BERLIN —Jennifer Lawrence gave one of her famous Mona Lisa-like smiles as she settled in to chat about the fourth and final “The Hunger Games” film: “Mockingjay — Part 2.” The Academy Award winner was reflecting on the five-year journey she has taken with her Katniss Everdeen character — “someone who has evolved, just as I have as well,” said the actress.
“It was cool to play her, and a wonderful honor. It was a great coming-of-age story to play, just as I was, in a sense, coming of age myself. [‘The Hunger Games’] is about expanding horizons, as well as everything else the film showcases.
“In the beginning Katniss only knows District 12 and its rank poverty and sadness. Then when experiences broaden her and she sees the unrest and the disparity between the other districts and the Capitol, she comes into her own, and has a much more different view of the world at the end of it.”
When asked her favorite memory from making this quartet of films, Lawrence turned very playful, and admitted, “The first thing that comes to my mind is the impromptu party I gave during our filming in Berlin.It wasn’t the wrap party or anything major like that. It was just a random party I decided to throw on a moment’s notice and just texted everybody to come over to my place. It turned out to be a blast. The best party ever!
“It’s like why I don’t like New Year’s Eve — that’s an example of planned fun, because everyone is intent on having a good time, just because it’s New Year’s Eve. As a result, often it’s not much fun. I really believe it’s those unplanned moments that often turn out to be the best fun.”

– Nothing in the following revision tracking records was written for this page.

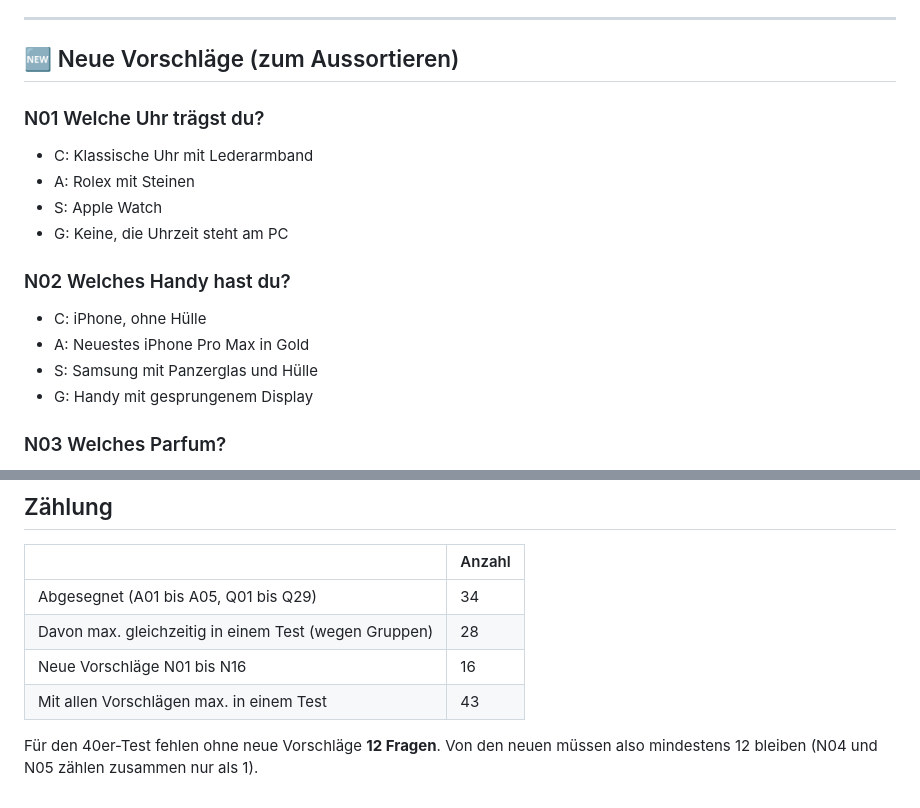
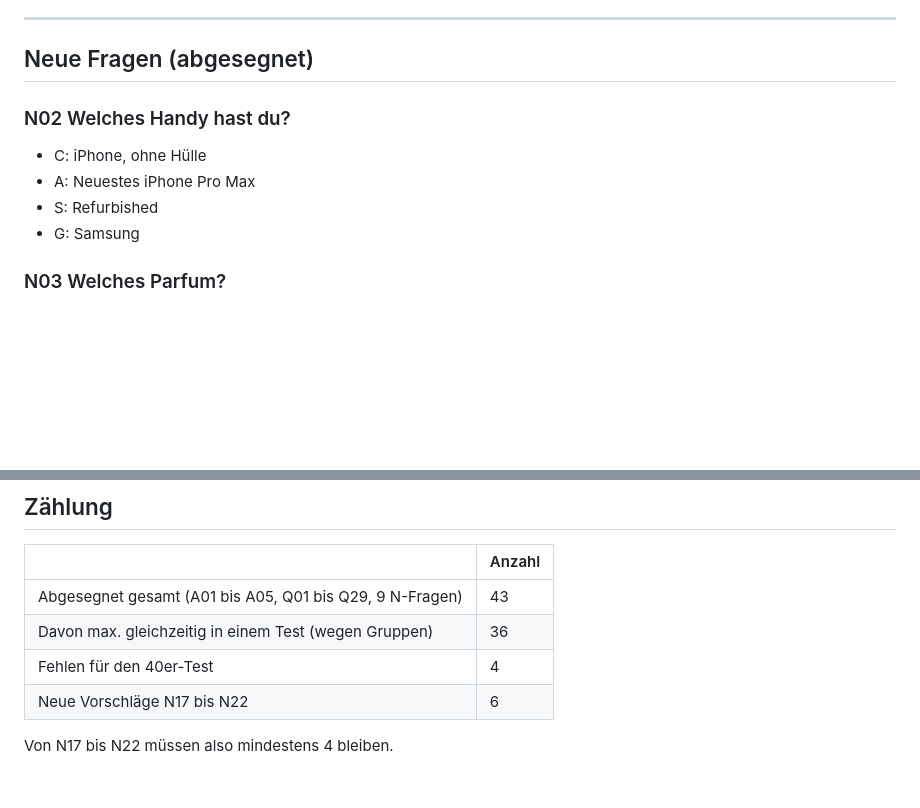
Before and after one commit to neinkob12/holy, a Markdown page: docs/FRAGEN.md, 2 parts joined by grey strips. Drawn GitHub-style; blank space fills up the shorter version.

```diff
--- a/docs/FRAGEN.md
+++ b/docs/FRAGEN.md
@@ -219,19 +219,13 @@ C = Chad, A = Alpha, S = SoyBoy, G = Gooner. Im Test wird die Reihenfolge der An
 
 ---
 
-## 🆕 Neue Vorschläge (zum Aussortieren)
-
-### N01 Welche Uhr trägst du?
-- C: Klassische Uhr mit Lederarmband
-- A: Rolex mit Steinen
-- S: Apple Watch
-- G: Keine, die Uhrzeit steht am PC
+## Neue Fragen (abgesegnet)
 
 ### N02 Welches Handy hast du?
 - C: iPhone, ohne Hülle
-- A: Neuestes iPhone Pro Max in Gold
-- S: Samsung mit Panzerglas und Hülle
-- G: Handy mit gesprungenem Display
+- A: Neuestes iPhone Pro Max
+- S: Refurbished
+- G: Samsung
 
 ### N03 Welches Parfum?
 - C: Bleu de Chanel
@@ -336,9 +334,9 @@ Aus jeder Gruppe kommt höchstens **eine** Frage in denselben Test.
 
 | | Anzahl |
 |---|---|
-| Abgesegnet (A01 bis A05, Q01 bis Q29) | 34 |
-| Davon max. gleichzeitig in einem Test (wegen Gruppen) | 28 |
-| Neue Vorschläge N01 bis N16 | 16 |
-| Mit allen Vorschlägen max. in einem Test | 43 |
+| Abgesegnet gesamt (A01 bis A05, Q01 bis Q29, 9 N-Fragen) | 43 |
+| Davon max. gleichzeitig in einem Test (wegen Gruppen) | 36 |
+| Fehlen für den 40er-Test | 4 |
+| Neue Vorschläge N17 bis N22 | 6 |
 
-Für den 40er-Test fehlen ohne neue Vorschläge **12 Fragen**. Von den neuen müssen also mindestens 12 bleiben (N04 und N05 zählen zusammen nur als 1).
+Von N17 bis N22 müssen also mindestens 4 bleiben.
```
Also changed, not shown: other parts of docs/FRAGEN.md (+49 -45 lines).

•For Liam Hemsworth, who played the stoic Gale Hawthorne in the “Hunger Games” franchise, the popularity of the films rests squarely on co-star Lawrence’s slim shoulders. “I think the reason it has resonated so strongly with audiences is because Katniss is such an inspirational character.
“She is such a good role model for young people. She is a courageous young woman who goes above and beyond whatever people expected her to do. She provides hope for everyone. That sense of hope underlies this whole franchise.”
•Josh Hutcherson, who stars as Peeta Mellark, likes to talk about what he called “a huge theme of these films.” The actor thinks it’s the universality of the political issues raised in the “Hunger Games” movies that 21st century audiences totally get.
“In these films, you constantly see this huge gap between the rich and the poor and those who are governed and those who are doing the governing — in a totally autocratic way. Historically, when there’s any group of people who have been long oppressed by a government, there’s usually some kind of rebellion or uprising. History has an unfortunate way of repeating itself, and this story tells that in a very entertaining but accessible way for younger audiences to understand.”
•The issue of “power corrupts and absolute power corrupts absolutely” was something Oscar winner Julianne Moore said she never forgot as she portrayed rebel leader President Coin.
“It is a familiar narrative,” said Moore. “It is something we’ve seen again and again in the real world. So when Francis [Lawrence, the director] and I were working on this, it was something we wanted to explore.I liked the idea of presenting somebody who was a revolutionary and an ideologue who then moves towards tyranny.”
•For Elizabeth Banks, playing the Capitol’s style queen was a great chance to portray a character “who really evolved so much from the first film to the fourth. I call her the Grinch, because of how her heart grew several sizes over the course of these movies. She’s amazing. Despite all the crap Katniss gave her in the beginning, she earned Effie’s respect. Of course, we come to see that Effie herself is also a survivor and a true self-preservationist.
“What was fun was to watch how Effie’s over-the-top makeup and costumes morphed into outfits far more simple as the saga of ‘Hunger Games’ continued. … It also was a lot easier for me every day, having to spend so much less time in the makeup trailer!”
•Of course, Donald Sutherland personified evil incarnate in the “Hunger Games” movies — thanks to his portrayal of the Panem dictator, a performance as chilling as his character’s name: President Snow. Interestingly, Sutherland said that beyond the chance to be part of such a big acting project, he signed on because he hoped the films would communicate a bigger message, presented as entertaining cinema.
“From the very beginning I kept thinking, ‘Young people please! Take all this to heart. This is not just fiction. I keep waiting for the younger generations to wake up. I was hoping that young people seeing these films would become inspired to become politically involved. Obviously, this is just a movie, but there are powerful themes here.
“I would love to see young people catapulted out of their chairs and away from their computer screens and devices and games, and do something politically. I hope they will increasingly go out and vote!
“I hope they would see this world is dying and they will die right alongside it, unless they do something to change the planet.”